What is being asked: In the records below, find every line that contains "float" and list it.

Stored records

== == ==

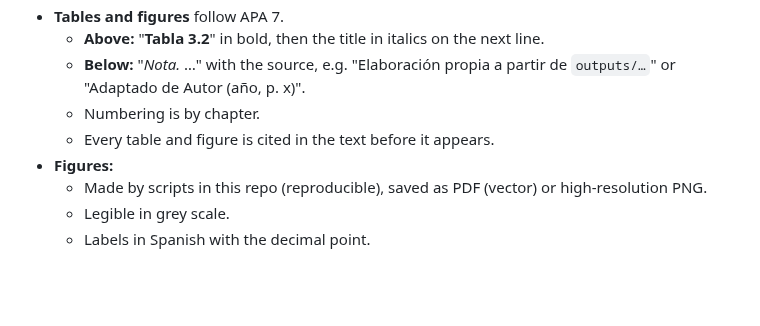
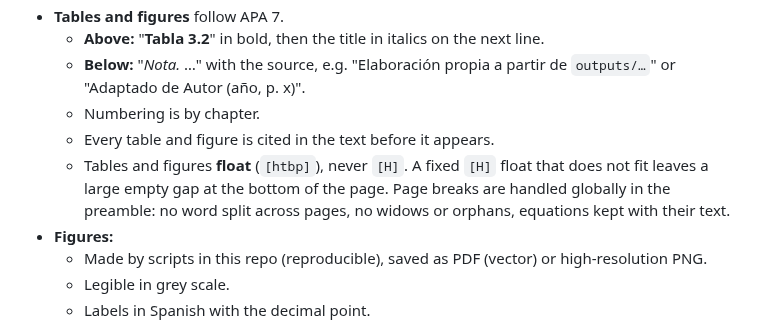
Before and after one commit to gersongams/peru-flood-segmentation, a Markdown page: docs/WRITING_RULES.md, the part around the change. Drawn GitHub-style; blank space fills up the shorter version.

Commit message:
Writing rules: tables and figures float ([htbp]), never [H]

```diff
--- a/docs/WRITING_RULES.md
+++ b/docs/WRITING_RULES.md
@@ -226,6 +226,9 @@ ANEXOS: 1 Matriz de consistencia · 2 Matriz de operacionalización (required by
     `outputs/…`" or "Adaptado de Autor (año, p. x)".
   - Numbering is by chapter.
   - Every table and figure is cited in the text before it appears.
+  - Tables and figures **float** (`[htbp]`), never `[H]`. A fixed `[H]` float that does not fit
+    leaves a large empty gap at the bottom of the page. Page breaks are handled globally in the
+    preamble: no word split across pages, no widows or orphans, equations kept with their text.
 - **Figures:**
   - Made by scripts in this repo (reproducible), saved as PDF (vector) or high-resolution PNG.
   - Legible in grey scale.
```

== == ==

Reply:
Writing rules: tables and figures float ([htbp]), never [H]
+  - Tables and figures **float** (`[htbp]`), never `[H]`. A fixed `[H]` float that does not fit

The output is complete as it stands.